Canadian doctors have been advised not to use a batch of 170,000 doses of swine flu vaccine while authorities investigate reports of allergic reactions among recipients, drug maker GlaxoSmithKline PLC said Tuesday.
Authorities routinely monitor vaccines for any signals of problems, such as the allergic reactions that do occur, rarely, every year.
Company spokeswoman Gwenan White said that GlaxoSmithKline advised medical staff in Canada last week to refrain from using one batch of the vaccine while they look into reports that that it might have caused more allergic reactions than normal.
"One batch has seen a slightly increased rate of anaphylaxis," she said. Anaphylaxis is life-threatening type of allergic shock.

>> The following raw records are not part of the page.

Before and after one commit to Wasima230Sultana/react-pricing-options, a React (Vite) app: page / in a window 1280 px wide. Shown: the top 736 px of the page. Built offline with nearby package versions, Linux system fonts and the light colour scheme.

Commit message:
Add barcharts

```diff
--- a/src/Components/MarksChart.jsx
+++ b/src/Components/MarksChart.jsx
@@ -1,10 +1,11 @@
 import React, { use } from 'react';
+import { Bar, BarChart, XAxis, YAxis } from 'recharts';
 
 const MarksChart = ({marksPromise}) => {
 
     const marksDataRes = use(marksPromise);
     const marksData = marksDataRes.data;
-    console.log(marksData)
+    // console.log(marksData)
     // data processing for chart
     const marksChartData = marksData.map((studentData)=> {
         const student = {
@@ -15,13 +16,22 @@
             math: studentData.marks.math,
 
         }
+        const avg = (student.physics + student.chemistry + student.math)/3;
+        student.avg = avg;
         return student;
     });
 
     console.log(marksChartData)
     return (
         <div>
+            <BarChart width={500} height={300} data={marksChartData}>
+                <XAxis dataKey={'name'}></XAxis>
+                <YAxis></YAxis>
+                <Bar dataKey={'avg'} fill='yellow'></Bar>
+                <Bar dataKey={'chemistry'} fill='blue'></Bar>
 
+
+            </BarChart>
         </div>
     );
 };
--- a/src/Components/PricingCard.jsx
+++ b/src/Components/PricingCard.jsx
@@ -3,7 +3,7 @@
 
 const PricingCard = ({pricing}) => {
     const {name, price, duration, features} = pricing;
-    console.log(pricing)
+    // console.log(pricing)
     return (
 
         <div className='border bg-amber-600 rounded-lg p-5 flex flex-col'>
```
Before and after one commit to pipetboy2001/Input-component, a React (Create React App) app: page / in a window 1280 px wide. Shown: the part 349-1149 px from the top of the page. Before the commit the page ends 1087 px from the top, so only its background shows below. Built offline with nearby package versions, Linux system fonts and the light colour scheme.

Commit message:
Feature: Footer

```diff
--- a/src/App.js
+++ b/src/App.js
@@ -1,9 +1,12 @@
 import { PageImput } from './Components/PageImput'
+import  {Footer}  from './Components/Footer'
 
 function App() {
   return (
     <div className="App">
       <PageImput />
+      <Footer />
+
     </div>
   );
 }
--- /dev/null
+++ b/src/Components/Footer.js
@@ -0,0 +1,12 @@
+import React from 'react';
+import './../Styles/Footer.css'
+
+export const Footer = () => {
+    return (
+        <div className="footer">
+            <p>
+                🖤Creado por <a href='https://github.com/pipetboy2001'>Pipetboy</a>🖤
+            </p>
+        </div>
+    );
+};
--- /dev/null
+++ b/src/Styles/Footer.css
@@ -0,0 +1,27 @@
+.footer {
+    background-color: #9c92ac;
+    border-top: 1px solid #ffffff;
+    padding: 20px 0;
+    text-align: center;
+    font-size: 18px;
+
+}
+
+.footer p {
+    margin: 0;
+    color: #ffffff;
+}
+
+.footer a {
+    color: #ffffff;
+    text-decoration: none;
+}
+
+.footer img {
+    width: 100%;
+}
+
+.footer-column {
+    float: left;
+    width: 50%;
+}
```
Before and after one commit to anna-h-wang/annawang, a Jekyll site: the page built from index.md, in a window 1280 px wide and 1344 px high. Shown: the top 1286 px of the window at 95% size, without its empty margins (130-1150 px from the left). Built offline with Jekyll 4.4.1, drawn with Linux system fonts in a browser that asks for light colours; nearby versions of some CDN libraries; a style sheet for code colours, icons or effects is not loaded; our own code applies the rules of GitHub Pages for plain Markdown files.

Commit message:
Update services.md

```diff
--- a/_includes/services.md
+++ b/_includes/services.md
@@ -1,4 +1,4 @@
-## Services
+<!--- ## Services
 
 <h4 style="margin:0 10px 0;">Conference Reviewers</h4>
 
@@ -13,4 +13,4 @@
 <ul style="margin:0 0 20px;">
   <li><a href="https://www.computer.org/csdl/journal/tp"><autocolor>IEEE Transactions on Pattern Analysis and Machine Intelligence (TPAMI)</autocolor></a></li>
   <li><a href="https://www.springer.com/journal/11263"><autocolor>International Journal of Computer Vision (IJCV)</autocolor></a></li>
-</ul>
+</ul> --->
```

Six people in Canada had suffered an allergic reaction, said Tim Vail, the spokesman for Canada's health minister. The batch contained about 170,000 doses. It was not immediately clear how many had been administered, although Vail said the majority had been.
GlaxoSmithKline said it has distributed a total of 7.5 million doses of the vaccine across Canada.
"We're not seeing any thing wild or spooky or crazy about our vaccine at all," Vail said, arguing it may have been a statistical anomaly that the reactions occurred.
The vaccine chief of the World Health Organization, Marie Paule Kieny, said Monday that the number of people who went into anaphylactic shock after getting the vaccine in Canada was "a bit higher than normal" but that the numbers were still small. She said Canadian authorities are investigating the components of the vaccine to see if there might be a problem.
She said the problem has so far only been detected with one lot of the vaccine and that they haven't seen evidence of a higher rate of side effects with other lots.
GlaxoSmithKline, the world's second largest drug maker by revenue, is only investigating the one batch of its swine flu vaccine in Canada. White said no other doses of its swine flu vaccine around the world are affected.
White said London-based GlaxoSmithKline wrote to Canadian health care professionals advising them to stop using the batch on Nov. 18.
Canada is honoring the company's request, but urging people not to be alarmed. Dr. Joel Kettner, Manitoba's chief medical officer of health, said that allergic reactions sometimes occur shortly after inoculations, but haven't lasted long and have not led to long-term health problems.
The provincial Alberta government was also holding back the vaccine, although it had not seen a jump in reactions.
Associated Press Writer Rob Gillies in Toronto contributed to this report.